PROBLEM REQUIREMENTS
Which lines of the records contain the word "dashboard"? Copy each one.
[PROVIDED INFORMATION Boundary: Start]
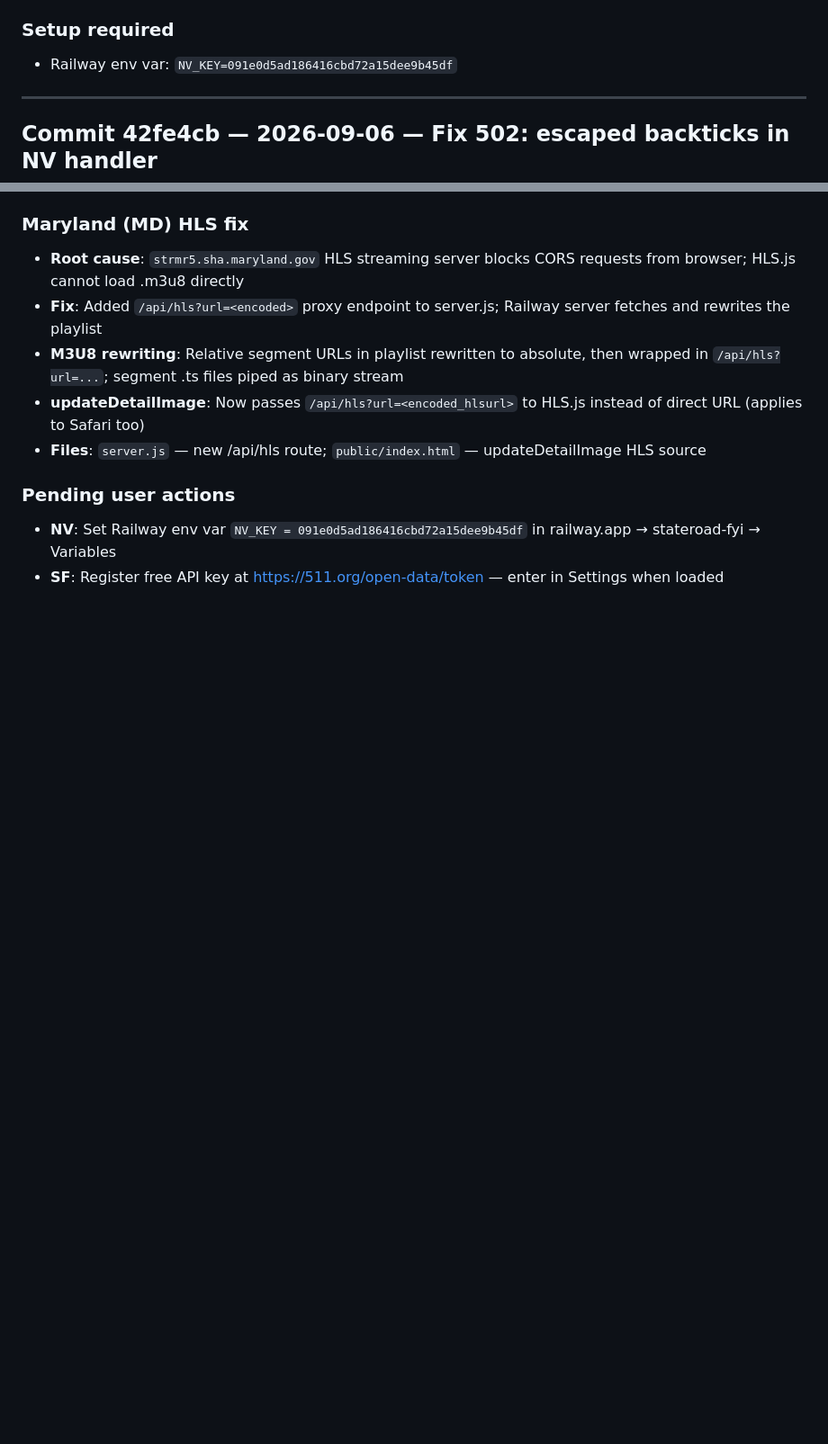
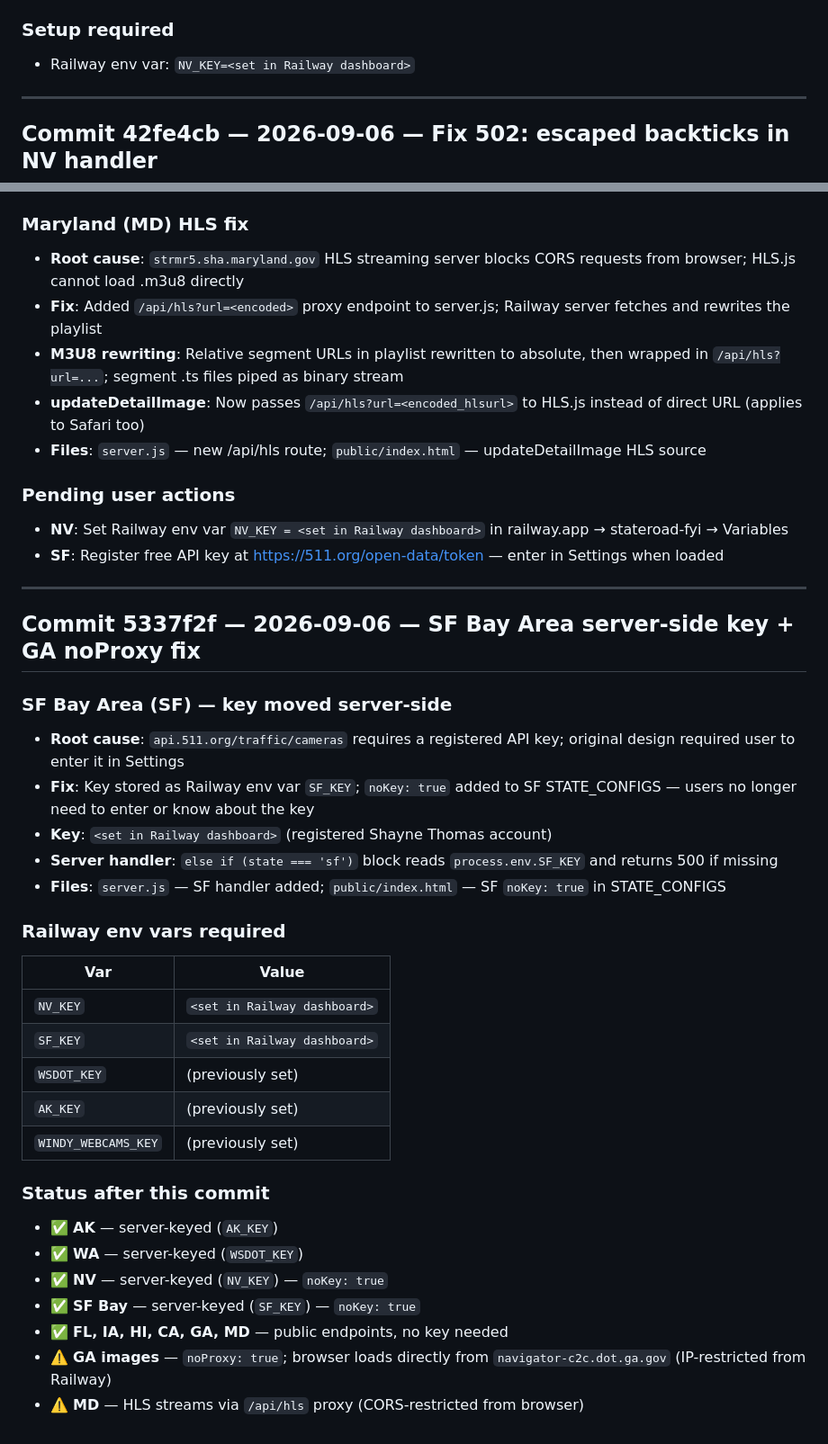
Before and after one commit to shayno3/State-Roads-Webcam, a Markdown page: TECH_STACK.md, 2 parts joined by grey strips. Shown at 90% size. Drawn GitHub-style; blank space fills up the shorter version.

Commit message:
docs: update TECH_STACK.md for SF_KEY server-side commit (5337f2f)
- Add commit 5337f2f section: SF Bay key moved server-side (SF_KEY env var)
- Document Railway env vars table (keys redacted — set in Railway dashboard)
- Add post-commit state status summary (AK/WA/NV/SF server-keyed; FL/IA/HI/CA/GA/MD public)
- Note GA noProxy and MD HLS proxy caveats

Co-Authored-By: Claude Sonnet 4.6 <noreply@anthropic.com>
Claude-Session: https://claude.ai/code/session_01DCW3Rnesciq3xQpBpou7Xp

```diff
--- a/TECH_STACK.md
+++ b/TECH_STACK.md
@@ -355,7 +355,7 @@ roadcams-glasses/
 - `public/index.html` — NV STATE_CONFIGS `noKey:true`; NV normalizer before Iowa block
 
 ### Setup required
-- Railway env var: `NV_KEY=091e0d5ad186416cbd72a15dee9b45df`
+- Railway env var: `NV_KEY=<set in Railway dashboard>`
 
 ---
 
@@ -420,5 +420,34 @@ Server crashed on startup with `SyntaxError: Invalid or unexpected token` at the
 - **Files**: `server.js` — new /api/hls route; `public/index.html` — updateDetailImage HLS source
 
 ### Pending user actions
-- **NV**: Set Railway env var `NV_KEY = 091e0d5ad186416cbd72a15dee9b45df` in railway.app → stateroad-fyi → Variables
+- **NV**: Set Railway env var `NV_KEY = <set in Railway dashboard>` in railway.app → stateroad-fyi → Variables
 - **SF**: Register free API key at https://511.org/open-data/token — enter in Settings when loaded
+
+---
+
+## Commit 5337f2f — 2026-09-06 — SF Bay Area server-side key + GA noProxy fix
+
+### SF Bay Area (SF) — key moved server-side
+- **Root cause**: `api.511.org/traffic/cameras` requires a registered API key; original design required user to enter it in Settings
+- **Fix**: Key stored as Railway env var `SF_KEY`; `noKey: true` added to SF STATE_CONFIGS — users no longer need to enter or know about the key
+- **Key**: `<set in Railway dashboard>` (registered Shayne Thomas account)
+- **Server handler**: `else if (state === 'sf')` block reads `process.env.SF_KEY` and returns 500 if missing
+- **Files**: `server.js` — SF handler added; `public/index.html` — SF `noKey: true` in STATE_CONFIGS
+
+### Railway env vars required
+| Var | Value |
+|-----|-------|
+| `NV_KEY` | `<set in Railway dashboard>` |
+| `SF_KEY` | `<set in Railway dashboard>` |
+| `WSDOT_KEY` | (previously set) |
+| `AK_KEY` | (previously set) |
+| `WINDY_WEBCAMS_KEY` | (previously set) |
+
+### Status after this commit
+- ✅ **AK** — server-keyed (`AK_KEY`)
+- ✅ **WA** — server-keyed (`WSDOT_KEY`)
+- ✅ **NV** — server-keyed (`NV_KEY`) — `noKey: true`
+- ✅ **SF Bay** — server-keyed (`SF_KEY`) — `noKey: true`
+- ✅ **FL, IA, HI, CA, GA, MD** — public endpoints, no key needed
+- ⚠️  **GA images** — `noProxy: true`; browser loads directly from `navigator-c2c.dot.ga.gov` (IP-restricted from Railway)
+- ⚠️  **MD** — HLS streams via `/api/hls` proxy (CORS-restricted from browser)
```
[PROVIDED INFORMATION Boundary: End]
RESPONSE AREA
- Document Railway env vars table (keys redacted — set in Railway dashboard)
+- Railway env var: `NV_KEY=<set in Railway dashboard>`
+- **NV**: Set Railway env var `NV_KEY = <set in Railway dashboard>` in railway.app → stateroad-fyi → Variables
+- **Key**: `<set in Railway dashboard>` (registered Shayne Thomas account)
+| `NV_KEY` | `<set in Railway dashboard>` |
+| `SF_KEY` | `<set in Railway dashboard>` |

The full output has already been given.